If they don't offer the same backfield playmaking and coverage range as their predecessors, the Utes will sink. Even with a favorable schedule, that might be too big an ask.
Wisconsin Badgers: Quarterback
Quarterback Alex Hornibrook announced his graduate transfer from Wisconsin to Florida State this past weekend, reinforcing the Badgers' hole at the most important position on the field. While Hornibrook was already a question mark, they must now turn to unknowns instead of a senior who experienced ups and downs.
Even though the Badgers are also replacing four offensive linemen after the departure of Jon Dietzen, their offensive situation is still attractive for a quarterback. This program has been a model for developing blockers, and running back Jonathan Taylor is the nation's best back. The right quarterback can maximize him and receiver A.J. Taylor, who led the team in receiving yards as a junior last season.
Unfortunately, the options aren't too encouraging.
Junior Jack Coan showed a little in his five 2018 appearances, but he also made it clear he wasn't ready to seize the opportunity. His 5.5 yards per attempt is a dreadful number, indicative of too many checkdowns and not enough dynamic plays. It's a full two yards per attempt below Hornibrook's mark.
Giving the reins to 4-star freshman Graham Mertz may be the better option. The pro-style quarterback is a smooth passer with plus arm strength. While he'll have growing pains, he's an obvious talent, and the Badgers can afford to bring him along slowly thanks to their running game.
Still, this situation isn't too promising while Iowa and Northwestern loom as primary competition in the Big Ten West.
Auburn Tigers: Explosive Quarterback
Jarrett Stidham's arrival from Baylor was supposed to be a game-changing development for Auburn head coach Gus Malzahn. But after lacking a legitimate passing threat for a few years, Malzahn's offense with Stidham was more of the same despite his physical traits. His development stalled, and Auburn is now searching for a more explosive quarterback.
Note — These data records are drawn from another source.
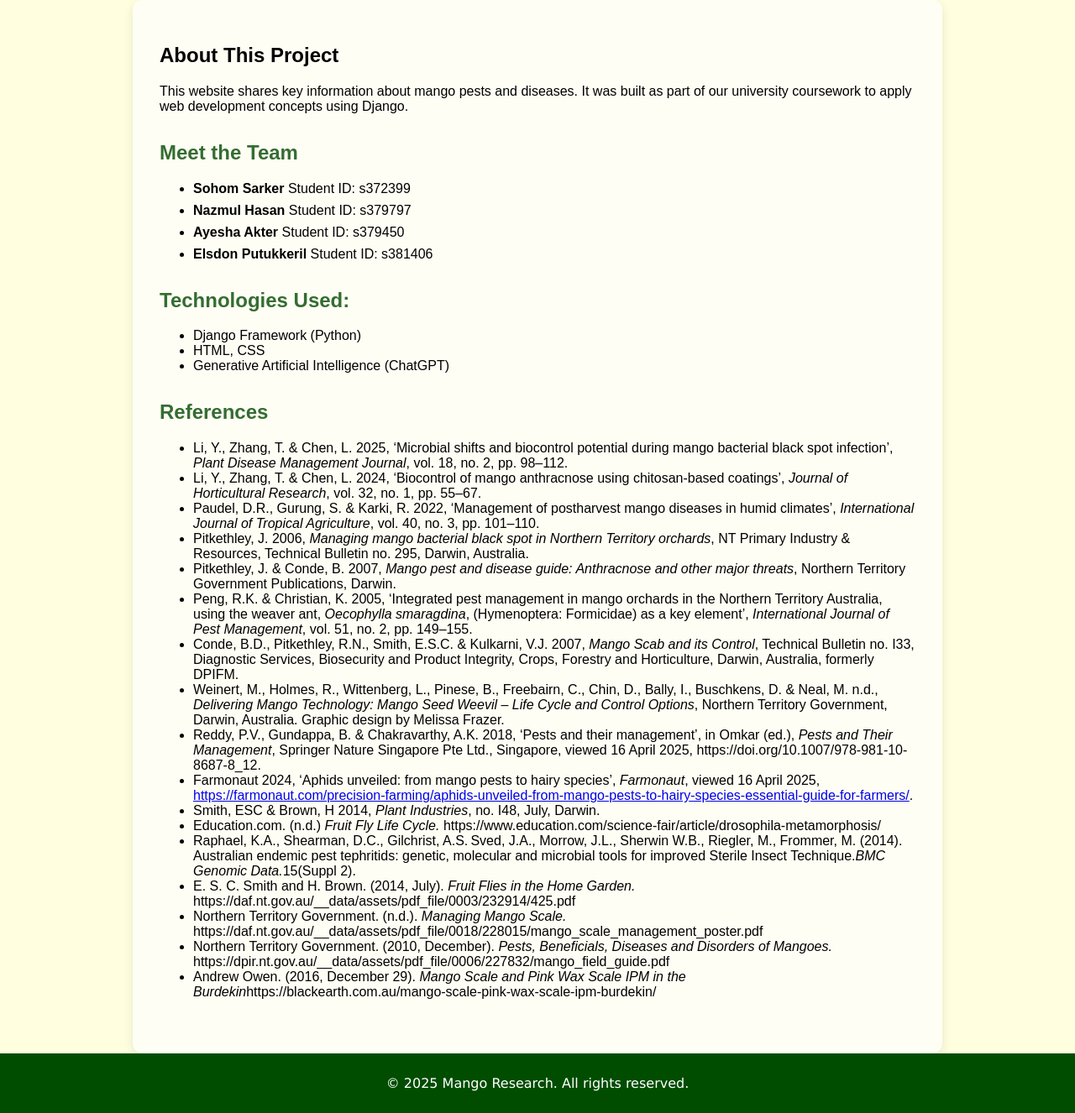
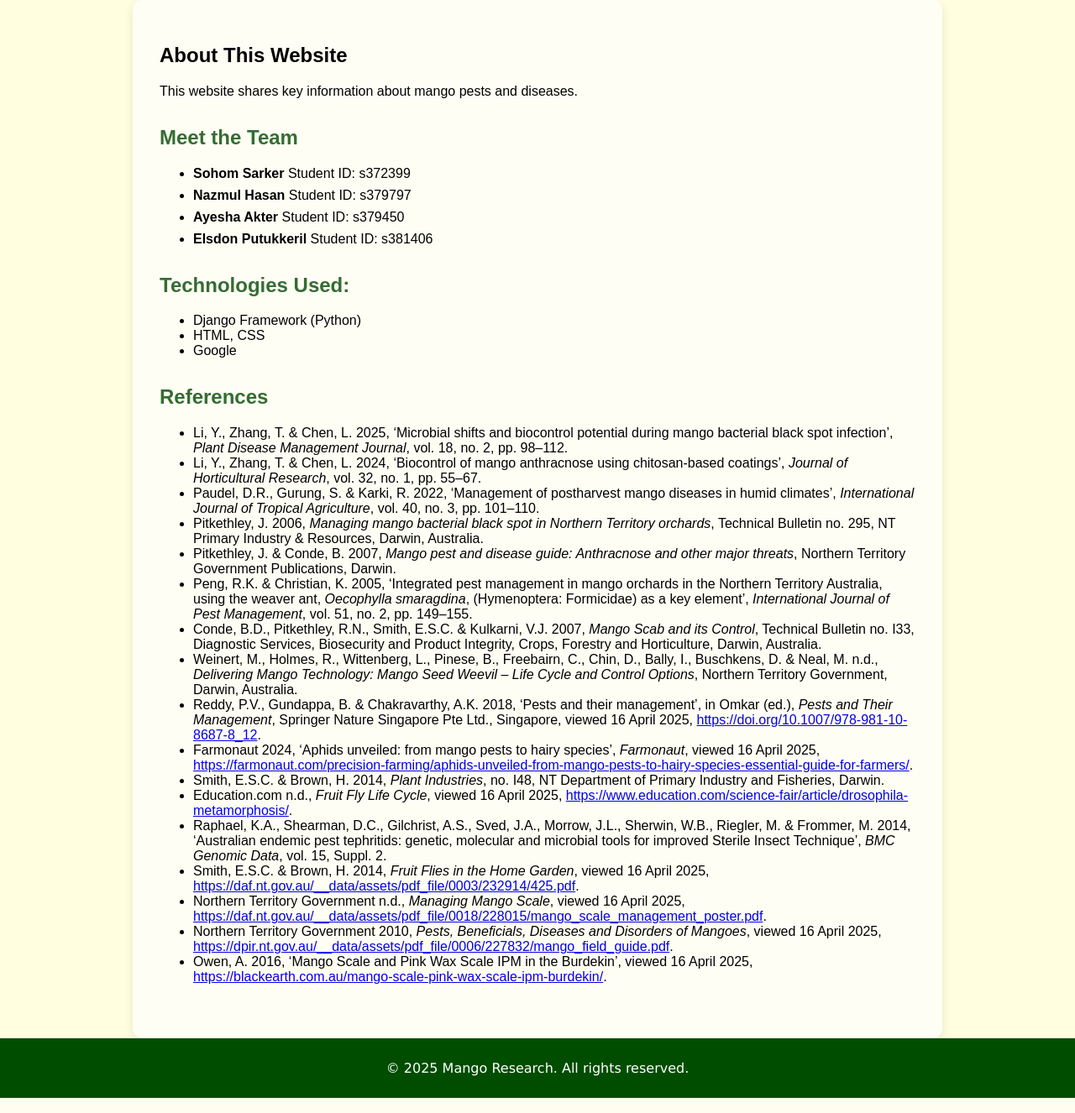
Before and after one commit to nazmulcdu/hit237_building_software, a Django app: page /about/ in a window 1280 px wide. Shown: the part 98-1424 px from the top of the page at 84% size. Run offline with Django 5.2, Linux system fonts and the light colour scheme.

Commit message:
final change

```diff
--- a/hit237_project/mango_proj/mango_pests/templates/mango_pests/about.html
+++ b/hit237_project/mango_proj/mango_pests/templates/mango_pests/about.html
@@ -4,8 +4,8 @@
 {% block content %}
 <div class="about-container">
     <section class="about-section">
-        <h1>About This Project</h1>
-        <p>This website shares key information about mango pests and diseases. It was built as part of our university coursework to apply web development concepts using Django.</p>
+        <h1>About This Website</h1>
+        <p>This website shares key information about mango pests and diseases.</p>
     </section>
 
     <section class="team-section">
@@ -23,7 +23,8 @@
         <ul>
             <li>Django Framework (Python)</li>
             <li>HTML, CSS</li>
-            <li> Generative Artificial Intelligence (ChatGPT)</li>
+            <li> Google</li>
+
         </ul>
     </section>
 
@@ -33,21 +34,20 @@
             <li>Li, Y., Zhang, T. & Chen, L. 2025, ‘Microbial shifts and biocontrol potential during mango bacterial black spot infection’, <i>Plant Disease Management Journal</i>, vol. 18, no. 2, pp. 98–112.</li>
             <li>Li, Y., Zhang, T. & Chen, L. 2024, ‘Biocontrol of mango anthracnose using chitosan-based coatings’, <i>Journal of Horticultural Research</i>, vol. 32, no. 1, pp. 55–67.</li>
             <li>Paudel, D.R., Gurung, S. & Karki, R. 2022, ‘Management of postharvest mango diseases in humid climates’, <i>International Journal of Tropical Agriculture</i>, vol. 40, no. 3, pp. 101–110.</li>
-            <li>Pitkethley, J. 2006, <i>Managing mango bacterial black spot in Northern Territory orchards</i>, NT Primary Industry & Resources, Technical Bulletin no. 295, Darwin, Australia.</li>
+            <li>Pitkethley, J. 2006, <i>Managing mango bacterial black spot in Northern Territory orchards</i>, Technical Bulletin no. 295, NT Primary Industry & Resources, Darwin, Australia.</li>
             <li>Pitkethley, J. & Conde, B. 2007, <i>Mango pest and disease guide: Anthracnose and other major threats</i>, Northern Territory Government Publications, Darwin.</li>
             <li>Peng, R.K. & Christian, K. 2005, ‘Integrated pest management in mango orchards in the Northern Territory Australia, using the weaver ant, <i>Oecophylla smaragdina</i>, (Hymenoptera: Formicidae) as a key element’, <i>International Journal of Pest Management</i>, vol. 51, no. 2, pp. 149–155.</li>
-            <li>Conde, B.D., Pitkethley, R.N., Smith, E.S.C. & Kulkarni, V.J. 2007, <i>Mango Scab and its Control</i>, Technical Bulletin no. I33, Diagnostic Services, Biosecurity and Product Integrity, Crops, Forestry and Horticulture, Darwin, Australia, formerly DPIFM.</li>
-            <li>Weinert, M., Holmes, R., Wittenberg, L., Pinese, B., Freebairn, C., Chin, D., Bally, I., Buschkens, D. & Neal, M. n.d., <i>Delivering Mango Technology: Mango Seed Weevil – Life Cycle and Control Options</i>, Northern Territory Government, Darwin, Australia. Graphic design by Melissa Frazer.</li>
-            <li>Reddy, P.V., Gundappa, B. & Chakravarthy, A.K. 2018, ‘Pests and their management’, in Omkar (ed.), <i>Pests and Their Management</i>, Springer Nature Singapore Pte Ltd., Singapore, viewed 16 April 2025, https://doi.org/10.1007/978-981-10-8687-8_12.</li>
+            <li>Conde, B.D., Pitkethley, R.N., Smith, E.S.C. & Kulkarni, V.J. 2007, <i>Mango Scab and its Control</i>, Technical Bulletin no. I33, Diagnostic Services, Biosecurity and Product Integrity, Crops, Forestry and Horticulture, Darwin, Australia.</li>
+            <li>Weinert, M., Holmes, R., Wittenberg, L., Pinese, B., Freebairn, C., Chin, D., Bally, I., Buschkens, D. & Neal, M. n.d., <i>Delivering Mango Technology: Mango Seed Weevil – Life Cycle and Control Options</i>, Northern Territory Government, Darwin, Australia.</li>
+            <li>Reddy, P.V., Gundappa, B. & Chakravarthy, A.K. 2018, ‘Pests and their management’, in Omkar (ed.), <i>Pests and Their Management</i>, Springer Nature Singapore Pte Ltd., Singapore, viewed 16 April 2025, <a href="https://doi.org/10.1007/978-981-10-8687-8_12" target="_blank">https://doi.org/10.1007/978-981-10-8687-8_12</a>.</li>
             <li>Farmonaut 2024, ‘Aphids unveiled: from mango pests to hairy species’, <i>Farmonaut</i>, viewed 16 April 2025, <a href="https://farmonaut.com/precision-farming/aphids-unveiled-from-mango-pests-to-hairy-species-essential-guide-for-farmers/" target="_blank">https://farmonaut.com/precision-farming/aphids-unveiled-from-mango-pests-to-hairy-species-essential-guide-for-farmers/</a>.</li>
-            <li>Smith, ESC & Brown, H 2014, <i>Plant Industries</i>, no. I48, July, Darwin.</li>
-            <li>Education.com. (n.d.) <i>Fruit Fly Life Cycle.</i> https://www.education.com/science-fair/article/drosophila-metamorphosis/ </li>
-            <li>Raphael, K.A., Shearman, D.C., Gilchrist, A.S. Sved, J.A., Morrow, J.L., Sherwin W.B., Riegler, M., Frommer, M. (2014). Australian endemic pest tephritids: genetic, molecular and microbial tools for improved Sterile Insect Technique.<i>BMC Genomic Data.</i>15(Suppl 2).</li>
-            <li>E. S. C. Smith and H. Brown. (2014, July). <i>Fruit Flies in the Home Garden.</i> https://daf.nt.gov.au/__data/assets/pdf_file/0003/232914/425.pdf </li>
-            <li>Northern Territory Government. (n.d.). <i>Managing Mango Scale.</i> https://daf.nt.gov.au/__data/assets/pdf_file/0018/228015/mango_scale_management_poster.pdf </li>
-            <li>Northern Territory Government. (2010, December). <i>Pests, Beneficials, Diseases and Disorders of Mangoes.</i> https://dpir.nt.gov.au/__data/assets/pdf_file/0006/227832/mango_field_guide.pdf </li>
-            <li>Andrew Owen. (2016, December 29). <i>Mango Scale and Pink Wax Scale IPM in the Burdekin</i>https://blackearth.com.au/mango-scale-pink-wax-scale-ipm-burdekin/</li>
-
+            <li>Smith, E.S.C. & Brown, H. 2014, <i>Plant Industries</i>, no. I48, NT Department of Primary Industry and Fisheries, Darwin.</li>
+            <li>Education.com n.d., <i>Fruit Fly Life Cycle</i>, viewed 16 April 2025, <a href="https://www.education.com/science-fair/article/drosophila-metamorphosis/" target="_blank">https://www.education.com/science-fair/article/drosophila-metamorphosis/</a>.</li>
+            <li>Raphael, K.A., Shearman, D.C., Gilchrist, A.S., Sved, J.A., Morrow, J.L., Sherwin, W.B., Riegler, M. & Frommer, M. 2014, ‘Australian endemic pest tephritids: genetic, molecular and microbial tools for improved Sterile Insect Technique’, <i>BMC Genomic Data</i>, vol. 15, Suppl. 2.</li>
+            <li>Smith, E.S.C. & Brown, H. 2014, <i>Fruit Flies in the Home Garden</i>, viewed 16 April 2025, <a href="https://daf.nt.gov.au/__data/assets/pdf_file/0003/232914/425.pdf" target="_blank">https://daf.nt.gov.au/__data/assets/pdf_file/0003/232914/425.pdf</a>.</li>
+            <li>Northern Territory Government n.d., <i>Managing Mango Scale</i>, viewed 16 April 2025, <a href="https://daf.nt.gov.au/__data/assets/pdf_file/0018/228015/mango_scale_management_poster.pdf" target="_blank">https://daf.nt.gov.au/__data/assets/pdf_file/0018/228015/mango_scale_management_poster.pdf</a>.</li>
+            <li>Northern Territory Government 2010, <i>Pests, Beneficials, Diseases and Disorders of Mangoes</i>, viewed 16 April 2025, <a href="https://dpir.nt.gov.au/__data/assets/pdf_file/0006/227832/mango_field_guide.pdf" target="_blank">https://dpir.nt.gov.au/__data/assets/pdf_file/0006/227832/mango_field_guide.pdf</a>.</li>
+            <li>Owen, A. 2016, ‘Mango Scale and Pink Wax Scale IPM in the Burdekin’, viewed 16 April 2025, <a href="https://blackearth.com.au/mango-scale-pink-wax-scale-ipm-burdekin/" target="_blank">https://blackearth.com.au/mango-scale-pink-wax-scale-ipm-burdekin/</a>.</li>
         </ul>
 
     </section>
```
Also changed, not shown: hit237_project/mango_proj/mango_pests/pest_data.py (+14 -14 lines), hit237_project/mango_proj/mango_pests/static/images/mango anthracnoce spot2.jpg (deleted), hit237_project/mango_proj/mango_pests/static/images/mango bactarial black spot leaf.jpg (deleted).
This could be a make-or-break season for Malzahn, so he faces extra pressure to get the decision correct. Incoming 5-star freshman Bo Nix is an undeniable force in the race for a starting job, but he'll have to beat out others who have been in the program for at least one year. Junior Malik Willis appears to be his top competition.
Malzahn must prioritize developing whomever wins the starting job in order to see positive play in critical moments. Stidham struggled when he had to improvise, so exposing the new starter to more pressure before Auburn needs a big performance is important, especially because not one of the options has significant experience.
Auburn isn't guaranteed to handle this properly. Even if it does, reliance on a freshman or junior with so few snaps is bound to cost them at some point in the SEC.